A trampled bagpipe

Behold the greatest contrast offered by the Dunfermline by-election campaign: the aftermath of the moment when Zara Kitson’s Green campaign was interrupted by the 3rd Viscount Monckton, notorious climate change denier and UKIP’s top candidate for Mid Scotland and Fife in 2011. Personally I think it’s brave of him to campaign in Scotland having saidthe Scots are subsidy junkies whingeing like a trampled bagpipe as they wait for their next fix of English taxpayers’ money.” I also like the fact that Zara fobbed him off with a leaflet on the Greens’ vision for an independent Scotland. No wonder the furrowed brow, as he contemplates ideas he presumably can’t distinguish from full communism.

ZaraKitsonLordMonckton

We can fund politics

Thanks for your donation!Last week our friend Andrew Smith did a guest post about the problem of party funding at Holyrood, specifically citing the proportion of the SNP’s funding which comes from Brian Souter. Egregious donors to the larger parties abound, though, and Soutar is just the closest example to home.

Take Michael Brown, who handed the Lib Dems £2.4m he’d acquired through fraud. Last year he started a seven year sentence after being captured in the Dominican Republic: the stolen assets, which the Lib Dems received, have never been returned.

Labour’s examples are less shocking, perhaps – well, almost all the other examples are less shocking – but they’re substantial too. David Abrahams used “three employees as fronts to fund the Labour party nearly £600,000“. Bernie Ecclestone handed over (then withdrew) a £1m donation amidst accusations that the money was tied to an exemption for his pet business, Formula One.

The Tories, well, it’s harder to tell with the Tories, given how central to their purpose it is to skew the rules in favour of big business at our expense. Their policy really does seem to be for sale to the highest bidder.

However, political parties have to be funded. Capping donations and just taking smaller donations from members is one route, but it also limits parties and doesn’t give them an incentive to appeal beyond their base.

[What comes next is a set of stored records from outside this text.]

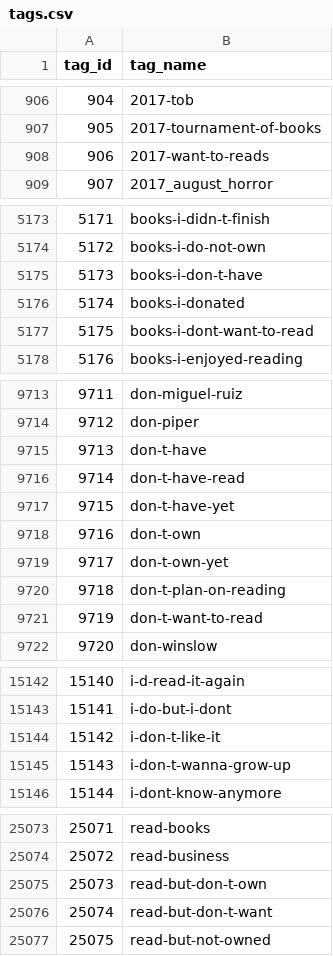
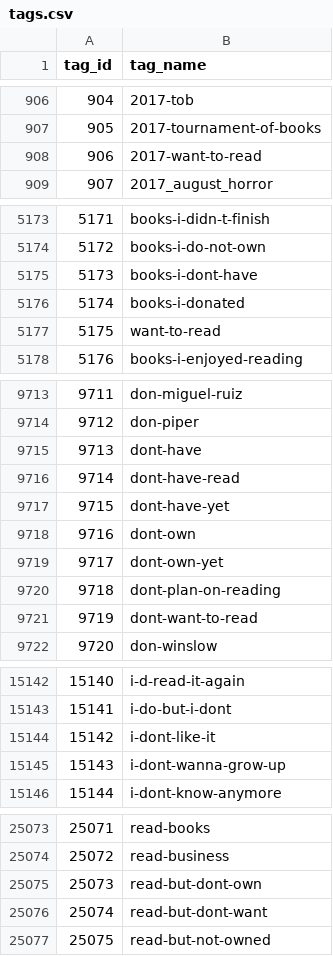
Before and after one commit to frvasileva/book-app, a CSV file: BookApp.API/BookDataImports/tags.csv, drawn as a sheet; only a part is shown, gaps mark what is left out; the diff covers the shown part only.

Commit message:
Import data fixes

```diff
--- a/BookApp.API/BookDataImports/tags.csv
+++ b/BookApp.API/BookDataImports/tags.csv
@@ -907,3 +907,3 @@ tag_id,tag_name
 905,2017-tournament-of-books
-906,2017-want-to-reads
+906,2017-want-to-read
 907,2017_august_horror
@@ -5174,5 +5174,5 @@ tag_id,tag_name
 5172,books-i-do-not-own
-5173,books-i-don-t-have
+5173,books-i-dont-have
 5174,books-i-donated
-5175,books-i-dont-want-to-read
+5175,want-to-read
 5176,books-i-enjoyed-reading
@@ -9714,9 +9714,9 @@ tag_id,tag_name
 9712,don-piper
-9713,don-t-have
-9714,don-t-have-read
-9715,don-t-have-yet
-9716,don-t-own
-9717,don-t-own-yet
-9718,don-t-plan-on-reading
-9719,don-t-want-to-read
+9713,dont-have
+9714,dont-have-read
+9715,dont-have-yet
+9716,dont-own
+9717,dont-own-yet
+9718,dont-plan-on-reading
+9719,dont-want-to-read
 9720,don-winslow
@@ -15143,4 +15143,4 @@ tag_id,tag_name
 15141,i-do-but-i-dont
-15142,i-don-t-like-it
-15143,i-don-t-wanna-grow-up
+15142,i-dont-like-it
+15143,i-dont-wanna-grow-up
 15144,i-dont-know-anymore
@@ -25074,4 +25074,4 @@ tag_id,tag_name
 25072,read-business
-25073,read-but-don-t-own
-25074,read-but-don-t-want
+25073,read-but-dont-own
+25074,read-but-dont-want
 25075,read-but-not-owned
```
Also changed, not shown: 9 edited cells elsewhere in this file, 6 other files.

At the end of Andrew’s piece he says he doesn’t think anyone is considering public funding, and that he’d opt out if it might fund UKIP (a position he comes back from a bit in the comments).

So what might the alternative be? Why not consider it a tax rebate instead, and add a second form below the existing ballot paper which gives people the opportunity to allocate a pound from their taxes to the party they voted for, or indeed to any other party standing? Or to opt out and have that pound stay with the Treasury if they prefer?

Andrew Rawnsley argued yesterday that the parties would have to become mass organisations again, which is admirable but sounds a bit optimistic. Might this rebate idea not be one small way to rebuild connections (in both directions) between the wider non-joining public and the parties? Might the public feel a bit more invested, and the parties feel a bit more pressure to appeal beyond their base?

The cost would be minimal – even if no-one opted out, the “rebate” from Holyrood 2011 would amount to less than £2m – the turnout was 1,991,051. For a comparison (assuming a final cost of £1.6bn and a road distance of 6.7km), the total cost of this entire scheme for Scotland would be less than the price of ten metres of the unnecessary additional Forth Road Bridge. Yes: the bridge and its roads will cost more than a quarter of a million pounds per metre. Sorry to get sidetracked.

And this kind of sum would be on a convenient scale to fund an election campaign. Take the 2010 UK General Election. 29,687,604 votes cast: £31.5m spent (see 2.3 of the Electoral Commission’s report). Sure, some people would give their “rebate” to parties you or I might find unpleasant, but unpleasant people fund unpleasant parties already, and typically with much larger sums.

Alongside a £5000 cap on donations, this would turn politics over to the public, or at least the electorate (if you don’t vote, your “rebate” goes back to the Treasury, sorry). In a marginal seat where someone’s voting tactically, perhaps they’d donate their £1 to the party they’d really like to see win, and that way that party would be marginally more likely to win next time. It’s no substitute for proportional representation, but it might help ameliorate some of the worst winner-takes-all effects of the current system. Power to the people!